Material provided
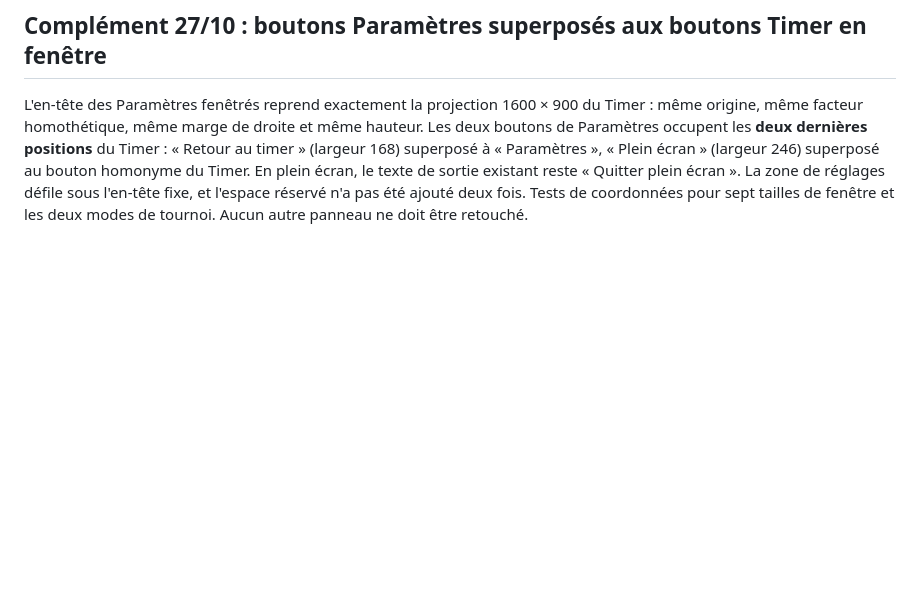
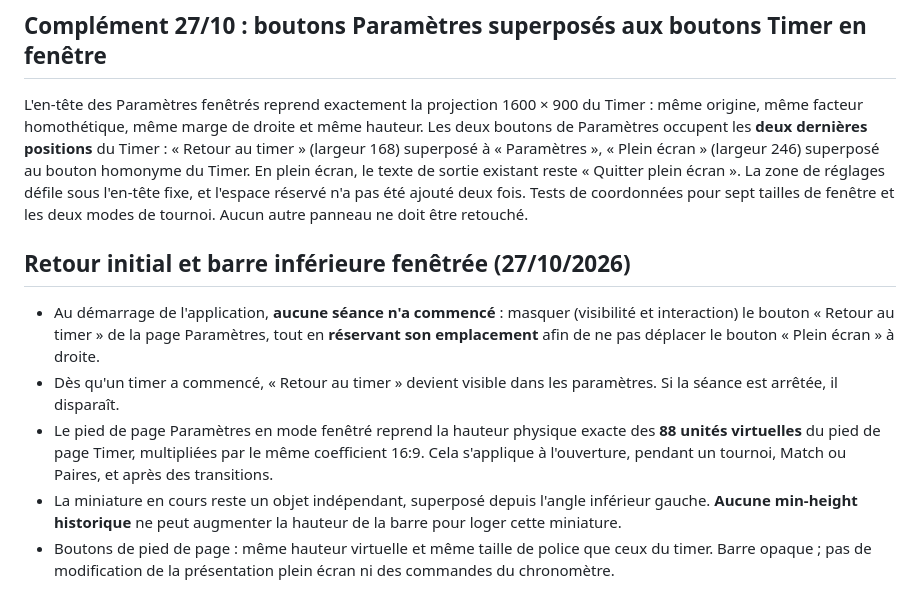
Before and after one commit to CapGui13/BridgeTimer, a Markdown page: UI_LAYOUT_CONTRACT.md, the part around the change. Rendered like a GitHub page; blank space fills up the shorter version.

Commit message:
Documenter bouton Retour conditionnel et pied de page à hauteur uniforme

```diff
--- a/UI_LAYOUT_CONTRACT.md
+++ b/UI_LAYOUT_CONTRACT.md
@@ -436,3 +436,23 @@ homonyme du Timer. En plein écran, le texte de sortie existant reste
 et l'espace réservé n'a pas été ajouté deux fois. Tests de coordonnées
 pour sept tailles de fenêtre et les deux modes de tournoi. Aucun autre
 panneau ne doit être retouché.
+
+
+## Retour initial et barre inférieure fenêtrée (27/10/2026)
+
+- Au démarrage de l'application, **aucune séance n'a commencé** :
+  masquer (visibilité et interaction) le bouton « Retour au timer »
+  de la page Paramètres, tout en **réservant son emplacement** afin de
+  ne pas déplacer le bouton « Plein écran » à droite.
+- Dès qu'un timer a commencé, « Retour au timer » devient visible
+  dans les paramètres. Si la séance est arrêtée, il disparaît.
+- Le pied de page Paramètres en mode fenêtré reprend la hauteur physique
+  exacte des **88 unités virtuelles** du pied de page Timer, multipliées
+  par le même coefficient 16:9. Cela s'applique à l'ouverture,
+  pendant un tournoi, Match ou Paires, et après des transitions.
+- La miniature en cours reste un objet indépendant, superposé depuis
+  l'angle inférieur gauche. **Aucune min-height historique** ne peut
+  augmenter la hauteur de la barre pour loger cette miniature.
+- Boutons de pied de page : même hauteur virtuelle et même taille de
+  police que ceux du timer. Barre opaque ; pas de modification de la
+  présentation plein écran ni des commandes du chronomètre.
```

* * *

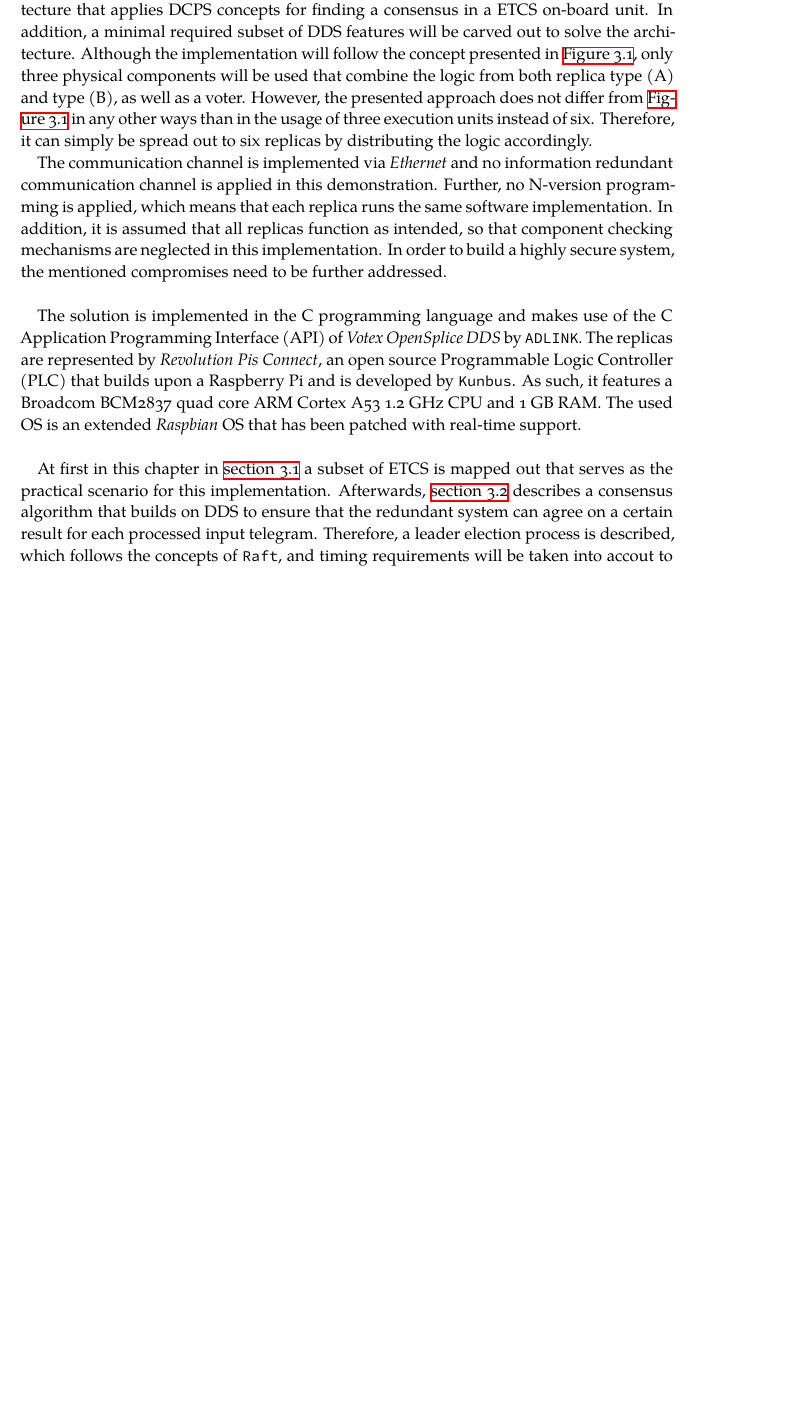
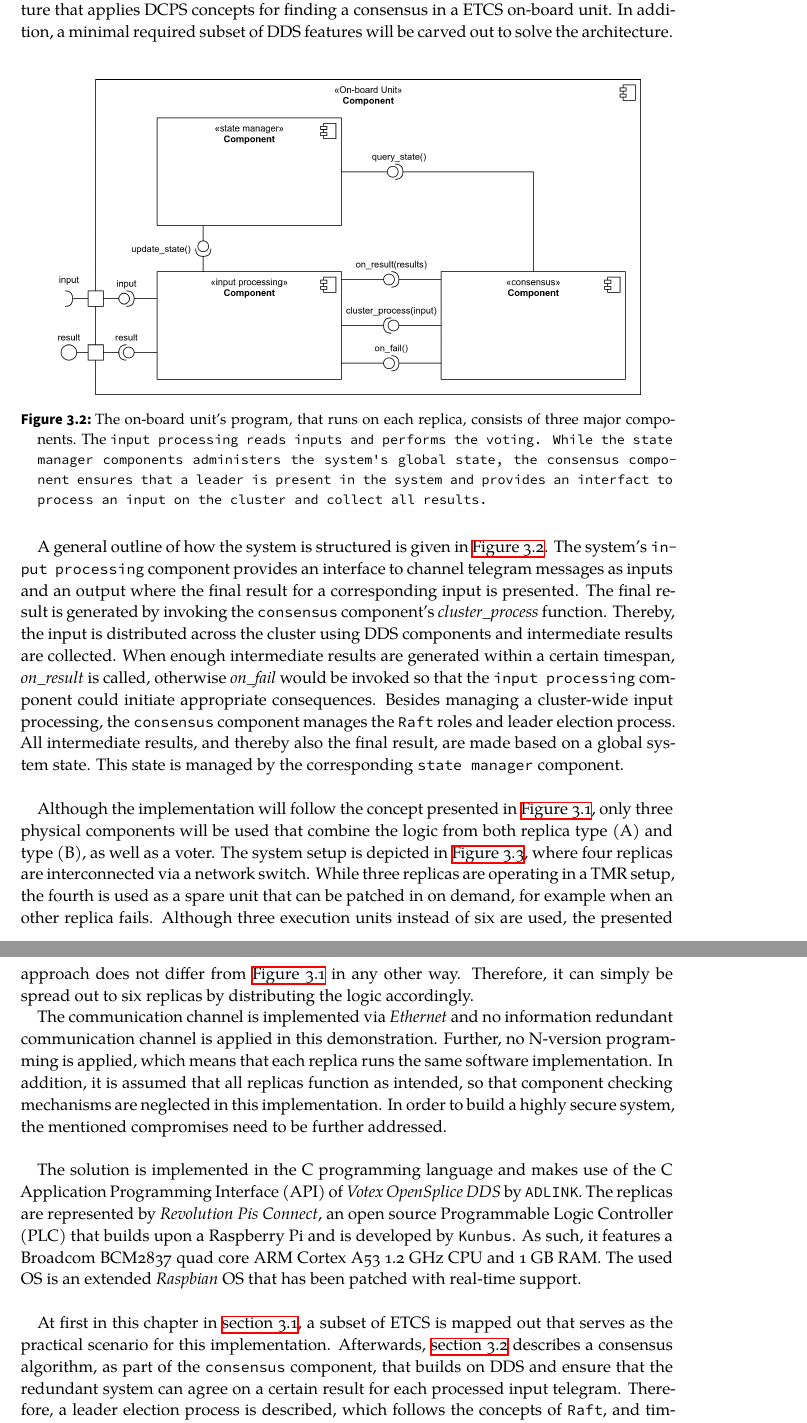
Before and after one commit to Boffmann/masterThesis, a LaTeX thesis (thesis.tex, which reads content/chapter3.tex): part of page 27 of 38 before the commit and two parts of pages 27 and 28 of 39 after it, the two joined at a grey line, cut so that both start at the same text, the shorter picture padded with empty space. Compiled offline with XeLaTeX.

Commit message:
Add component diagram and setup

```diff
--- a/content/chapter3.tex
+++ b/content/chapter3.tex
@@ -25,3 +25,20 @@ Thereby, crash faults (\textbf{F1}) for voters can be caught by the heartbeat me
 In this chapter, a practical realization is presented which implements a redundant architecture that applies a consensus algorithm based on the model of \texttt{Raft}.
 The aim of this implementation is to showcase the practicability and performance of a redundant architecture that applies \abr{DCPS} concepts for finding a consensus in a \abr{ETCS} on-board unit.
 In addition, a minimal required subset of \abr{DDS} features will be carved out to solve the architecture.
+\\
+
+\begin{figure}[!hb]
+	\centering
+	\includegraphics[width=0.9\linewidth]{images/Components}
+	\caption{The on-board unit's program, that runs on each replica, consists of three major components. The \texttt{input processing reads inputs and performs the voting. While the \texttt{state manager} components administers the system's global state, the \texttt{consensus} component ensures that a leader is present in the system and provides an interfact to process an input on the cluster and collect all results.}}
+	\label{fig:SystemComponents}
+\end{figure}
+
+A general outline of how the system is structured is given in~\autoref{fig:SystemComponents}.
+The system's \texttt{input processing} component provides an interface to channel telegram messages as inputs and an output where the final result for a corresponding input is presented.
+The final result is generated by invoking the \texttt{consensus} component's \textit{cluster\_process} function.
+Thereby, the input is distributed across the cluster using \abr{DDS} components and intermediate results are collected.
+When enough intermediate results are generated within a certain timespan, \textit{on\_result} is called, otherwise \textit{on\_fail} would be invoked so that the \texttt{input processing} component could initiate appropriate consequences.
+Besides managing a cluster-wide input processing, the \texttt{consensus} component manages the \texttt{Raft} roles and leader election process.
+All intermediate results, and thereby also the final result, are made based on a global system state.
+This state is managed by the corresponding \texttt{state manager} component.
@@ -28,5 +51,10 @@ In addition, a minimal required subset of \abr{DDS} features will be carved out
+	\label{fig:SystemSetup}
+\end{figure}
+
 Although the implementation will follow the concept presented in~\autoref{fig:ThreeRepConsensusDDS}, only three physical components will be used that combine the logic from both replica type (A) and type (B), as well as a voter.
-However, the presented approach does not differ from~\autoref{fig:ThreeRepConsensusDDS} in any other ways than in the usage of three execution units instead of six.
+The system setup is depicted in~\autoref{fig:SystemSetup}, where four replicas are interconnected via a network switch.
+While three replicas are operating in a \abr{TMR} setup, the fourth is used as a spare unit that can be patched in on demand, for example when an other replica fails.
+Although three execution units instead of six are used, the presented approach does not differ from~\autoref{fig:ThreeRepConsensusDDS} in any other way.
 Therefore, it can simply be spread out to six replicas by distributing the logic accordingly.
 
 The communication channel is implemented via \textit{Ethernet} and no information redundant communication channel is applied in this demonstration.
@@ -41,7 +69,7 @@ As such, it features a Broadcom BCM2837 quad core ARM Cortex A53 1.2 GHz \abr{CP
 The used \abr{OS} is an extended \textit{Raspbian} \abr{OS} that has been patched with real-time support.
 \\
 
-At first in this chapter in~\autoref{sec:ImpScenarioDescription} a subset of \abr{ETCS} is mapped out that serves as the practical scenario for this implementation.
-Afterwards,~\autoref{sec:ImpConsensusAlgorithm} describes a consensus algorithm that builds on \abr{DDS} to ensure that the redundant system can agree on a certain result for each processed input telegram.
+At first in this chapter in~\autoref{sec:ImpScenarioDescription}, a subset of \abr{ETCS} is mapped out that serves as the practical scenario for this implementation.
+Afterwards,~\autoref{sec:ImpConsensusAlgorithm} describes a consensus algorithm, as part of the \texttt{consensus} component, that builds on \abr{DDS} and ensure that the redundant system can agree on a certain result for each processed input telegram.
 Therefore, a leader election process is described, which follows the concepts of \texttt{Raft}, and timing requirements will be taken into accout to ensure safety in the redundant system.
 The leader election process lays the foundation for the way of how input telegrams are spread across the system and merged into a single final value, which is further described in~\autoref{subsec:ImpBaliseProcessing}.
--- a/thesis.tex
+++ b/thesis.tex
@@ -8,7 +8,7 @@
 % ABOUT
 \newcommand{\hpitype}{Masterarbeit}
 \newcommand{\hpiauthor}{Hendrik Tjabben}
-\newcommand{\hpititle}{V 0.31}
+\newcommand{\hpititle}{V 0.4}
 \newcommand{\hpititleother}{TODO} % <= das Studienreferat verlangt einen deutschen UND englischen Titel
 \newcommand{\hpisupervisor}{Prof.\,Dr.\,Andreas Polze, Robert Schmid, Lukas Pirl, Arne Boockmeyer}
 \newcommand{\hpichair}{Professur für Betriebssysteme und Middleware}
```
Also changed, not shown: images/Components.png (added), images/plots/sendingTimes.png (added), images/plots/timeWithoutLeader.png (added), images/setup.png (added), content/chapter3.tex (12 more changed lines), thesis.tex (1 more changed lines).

Problem to solve
Counting only lines with the word "replicas" in them, say how many there are in the entries above, with no other words.

Response area
3